=== Records to use ===

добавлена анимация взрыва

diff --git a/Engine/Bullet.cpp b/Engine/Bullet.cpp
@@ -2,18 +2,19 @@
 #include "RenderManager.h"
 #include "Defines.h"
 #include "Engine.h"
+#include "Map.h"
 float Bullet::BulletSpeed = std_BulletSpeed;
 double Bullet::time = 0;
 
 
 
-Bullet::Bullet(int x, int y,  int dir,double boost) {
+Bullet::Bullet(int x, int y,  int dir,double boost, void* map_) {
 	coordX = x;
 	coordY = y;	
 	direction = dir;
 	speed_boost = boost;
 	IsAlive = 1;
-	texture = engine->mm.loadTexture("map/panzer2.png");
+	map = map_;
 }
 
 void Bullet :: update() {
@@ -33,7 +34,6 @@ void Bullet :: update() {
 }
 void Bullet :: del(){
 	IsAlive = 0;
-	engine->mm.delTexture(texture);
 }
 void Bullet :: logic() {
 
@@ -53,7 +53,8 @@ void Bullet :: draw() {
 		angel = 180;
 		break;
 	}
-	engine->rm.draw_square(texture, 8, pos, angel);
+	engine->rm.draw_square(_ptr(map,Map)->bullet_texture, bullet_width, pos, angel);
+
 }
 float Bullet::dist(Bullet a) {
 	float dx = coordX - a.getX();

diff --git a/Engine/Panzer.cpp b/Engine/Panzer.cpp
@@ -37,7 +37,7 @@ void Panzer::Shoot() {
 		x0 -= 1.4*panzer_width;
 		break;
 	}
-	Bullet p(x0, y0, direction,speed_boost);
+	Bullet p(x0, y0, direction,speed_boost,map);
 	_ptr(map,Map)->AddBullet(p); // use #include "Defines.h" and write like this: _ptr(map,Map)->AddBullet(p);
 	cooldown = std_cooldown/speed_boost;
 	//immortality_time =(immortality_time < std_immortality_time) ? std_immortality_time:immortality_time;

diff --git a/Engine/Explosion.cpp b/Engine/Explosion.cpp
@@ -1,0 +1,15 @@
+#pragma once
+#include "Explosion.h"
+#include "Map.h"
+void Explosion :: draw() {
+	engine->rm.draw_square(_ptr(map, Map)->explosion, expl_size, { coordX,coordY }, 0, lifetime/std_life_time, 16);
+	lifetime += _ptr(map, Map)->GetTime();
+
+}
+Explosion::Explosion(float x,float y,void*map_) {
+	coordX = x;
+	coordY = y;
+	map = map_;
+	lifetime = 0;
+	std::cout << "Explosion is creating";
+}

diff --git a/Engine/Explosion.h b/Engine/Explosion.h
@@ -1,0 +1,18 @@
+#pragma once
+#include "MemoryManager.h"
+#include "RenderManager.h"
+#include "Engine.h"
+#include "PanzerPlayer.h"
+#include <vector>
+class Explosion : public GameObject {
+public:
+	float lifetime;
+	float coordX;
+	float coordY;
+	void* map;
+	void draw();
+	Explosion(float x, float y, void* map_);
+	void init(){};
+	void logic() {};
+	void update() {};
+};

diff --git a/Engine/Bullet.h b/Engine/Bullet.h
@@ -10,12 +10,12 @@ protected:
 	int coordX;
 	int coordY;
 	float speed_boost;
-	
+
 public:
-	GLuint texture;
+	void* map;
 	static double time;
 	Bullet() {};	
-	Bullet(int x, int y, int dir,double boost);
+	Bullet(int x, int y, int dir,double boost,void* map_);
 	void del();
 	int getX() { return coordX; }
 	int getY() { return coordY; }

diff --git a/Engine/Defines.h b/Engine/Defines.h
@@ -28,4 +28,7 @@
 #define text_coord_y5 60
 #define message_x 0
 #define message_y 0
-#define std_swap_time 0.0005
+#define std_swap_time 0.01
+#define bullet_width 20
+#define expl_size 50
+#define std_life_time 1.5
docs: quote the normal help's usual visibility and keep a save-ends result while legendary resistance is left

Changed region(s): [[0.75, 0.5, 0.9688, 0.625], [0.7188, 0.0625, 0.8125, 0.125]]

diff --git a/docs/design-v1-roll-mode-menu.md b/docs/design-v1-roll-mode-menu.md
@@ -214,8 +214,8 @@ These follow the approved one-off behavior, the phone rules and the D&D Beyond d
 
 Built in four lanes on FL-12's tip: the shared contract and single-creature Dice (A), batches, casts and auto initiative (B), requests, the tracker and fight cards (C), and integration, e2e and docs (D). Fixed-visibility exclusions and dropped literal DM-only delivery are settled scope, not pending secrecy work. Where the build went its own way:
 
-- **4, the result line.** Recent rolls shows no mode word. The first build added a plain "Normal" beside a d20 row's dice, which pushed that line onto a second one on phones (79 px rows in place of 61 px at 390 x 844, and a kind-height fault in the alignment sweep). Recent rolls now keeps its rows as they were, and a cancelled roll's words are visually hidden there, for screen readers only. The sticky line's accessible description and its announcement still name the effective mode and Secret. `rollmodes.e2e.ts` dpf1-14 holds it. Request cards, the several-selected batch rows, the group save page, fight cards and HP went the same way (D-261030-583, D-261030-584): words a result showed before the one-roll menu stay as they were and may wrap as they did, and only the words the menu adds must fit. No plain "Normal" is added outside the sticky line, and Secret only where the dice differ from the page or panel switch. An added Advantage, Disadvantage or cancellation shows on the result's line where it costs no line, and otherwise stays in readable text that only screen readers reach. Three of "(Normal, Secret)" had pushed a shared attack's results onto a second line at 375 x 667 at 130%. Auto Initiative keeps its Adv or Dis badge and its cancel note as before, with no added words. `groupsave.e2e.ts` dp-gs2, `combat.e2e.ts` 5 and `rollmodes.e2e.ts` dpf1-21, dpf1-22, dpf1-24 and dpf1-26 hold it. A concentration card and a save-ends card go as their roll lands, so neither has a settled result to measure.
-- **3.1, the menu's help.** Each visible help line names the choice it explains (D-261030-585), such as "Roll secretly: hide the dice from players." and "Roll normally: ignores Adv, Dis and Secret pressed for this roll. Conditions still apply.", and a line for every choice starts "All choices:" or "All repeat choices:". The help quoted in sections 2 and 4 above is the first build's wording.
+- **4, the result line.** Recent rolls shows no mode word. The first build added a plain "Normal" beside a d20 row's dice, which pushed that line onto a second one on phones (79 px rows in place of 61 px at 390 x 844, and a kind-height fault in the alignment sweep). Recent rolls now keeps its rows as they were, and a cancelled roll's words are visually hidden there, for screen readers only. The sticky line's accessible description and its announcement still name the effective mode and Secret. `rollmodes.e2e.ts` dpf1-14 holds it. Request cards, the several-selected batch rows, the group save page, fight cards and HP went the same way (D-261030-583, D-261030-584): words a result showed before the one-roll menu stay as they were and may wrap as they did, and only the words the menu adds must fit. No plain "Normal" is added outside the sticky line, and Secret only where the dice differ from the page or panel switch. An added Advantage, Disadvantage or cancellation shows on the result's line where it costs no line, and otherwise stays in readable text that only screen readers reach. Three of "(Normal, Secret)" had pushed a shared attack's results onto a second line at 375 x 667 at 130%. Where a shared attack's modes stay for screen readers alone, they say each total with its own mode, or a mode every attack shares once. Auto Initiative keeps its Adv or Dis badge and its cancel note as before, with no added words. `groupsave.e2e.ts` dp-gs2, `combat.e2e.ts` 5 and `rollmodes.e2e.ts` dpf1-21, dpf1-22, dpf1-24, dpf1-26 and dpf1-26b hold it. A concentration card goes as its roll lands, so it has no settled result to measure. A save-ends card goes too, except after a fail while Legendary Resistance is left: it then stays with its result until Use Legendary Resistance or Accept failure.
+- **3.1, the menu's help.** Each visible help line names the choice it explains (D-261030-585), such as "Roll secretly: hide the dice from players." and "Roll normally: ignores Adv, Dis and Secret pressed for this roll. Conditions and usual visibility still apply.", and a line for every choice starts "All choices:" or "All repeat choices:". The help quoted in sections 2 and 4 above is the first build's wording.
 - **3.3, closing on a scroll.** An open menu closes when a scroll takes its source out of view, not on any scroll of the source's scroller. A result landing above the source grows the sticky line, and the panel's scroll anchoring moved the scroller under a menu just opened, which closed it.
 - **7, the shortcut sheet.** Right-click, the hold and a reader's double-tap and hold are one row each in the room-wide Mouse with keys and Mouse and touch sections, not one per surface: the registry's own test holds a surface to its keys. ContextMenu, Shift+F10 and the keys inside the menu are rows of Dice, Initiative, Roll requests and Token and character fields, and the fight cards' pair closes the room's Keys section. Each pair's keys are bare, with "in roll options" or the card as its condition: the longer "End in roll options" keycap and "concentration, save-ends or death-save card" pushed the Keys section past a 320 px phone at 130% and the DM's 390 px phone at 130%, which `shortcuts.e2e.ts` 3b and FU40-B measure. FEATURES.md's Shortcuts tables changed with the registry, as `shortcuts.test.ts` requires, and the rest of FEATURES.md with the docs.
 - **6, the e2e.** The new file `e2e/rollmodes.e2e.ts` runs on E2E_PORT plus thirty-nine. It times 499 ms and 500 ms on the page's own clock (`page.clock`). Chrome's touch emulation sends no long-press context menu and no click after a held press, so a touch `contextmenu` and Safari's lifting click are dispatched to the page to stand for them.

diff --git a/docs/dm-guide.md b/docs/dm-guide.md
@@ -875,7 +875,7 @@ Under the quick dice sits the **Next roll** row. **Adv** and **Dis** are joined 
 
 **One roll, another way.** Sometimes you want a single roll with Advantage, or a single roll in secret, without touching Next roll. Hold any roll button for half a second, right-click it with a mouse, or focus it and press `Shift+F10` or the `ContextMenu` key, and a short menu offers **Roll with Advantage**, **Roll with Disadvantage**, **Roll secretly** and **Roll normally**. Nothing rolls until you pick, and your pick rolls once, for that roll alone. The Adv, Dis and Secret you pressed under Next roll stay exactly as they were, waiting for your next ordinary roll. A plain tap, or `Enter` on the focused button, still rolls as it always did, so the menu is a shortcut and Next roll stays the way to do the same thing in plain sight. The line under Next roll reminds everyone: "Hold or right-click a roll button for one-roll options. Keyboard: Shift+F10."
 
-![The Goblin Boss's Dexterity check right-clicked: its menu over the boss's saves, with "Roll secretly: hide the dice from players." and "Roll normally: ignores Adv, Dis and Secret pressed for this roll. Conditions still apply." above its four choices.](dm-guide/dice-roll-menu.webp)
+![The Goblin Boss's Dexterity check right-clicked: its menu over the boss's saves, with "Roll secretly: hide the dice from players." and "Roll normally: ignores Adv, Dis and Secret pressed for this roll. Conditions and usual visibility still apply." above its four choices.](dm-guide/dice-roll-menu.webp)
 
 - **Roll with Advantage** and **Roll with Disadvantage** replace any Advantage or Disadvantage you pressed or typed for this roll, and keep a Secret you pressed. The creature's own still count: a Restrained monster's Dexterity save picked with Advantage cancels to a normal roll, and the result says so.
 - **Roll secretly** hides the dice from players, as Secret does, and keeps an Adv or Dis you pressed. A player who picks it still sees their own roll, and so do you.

===

> **What you are asked to do**
Above are some lines. Repeat exactly, and only, those from the line that has "float speed_boost;" through the line that has "-28,4 +28,7 @@".

> **Result of this exercise**
 	float speed_boost;
-	
+
 public:
-	GLuint texture;
+	void* map;
 	static double time;
 	Bullet() {};	
-	Bullet(int x, int y, int dir,double boost);
+	Bullet(int x, int y, int dir,double boost,void* map_);
 	void del();
 	int getX() { return coordX; }
 	int getY() { return coordY; }

diff --git a/Engine/Defines.h b/Engine/Defines.h
@@ -28,4 +28,7 @@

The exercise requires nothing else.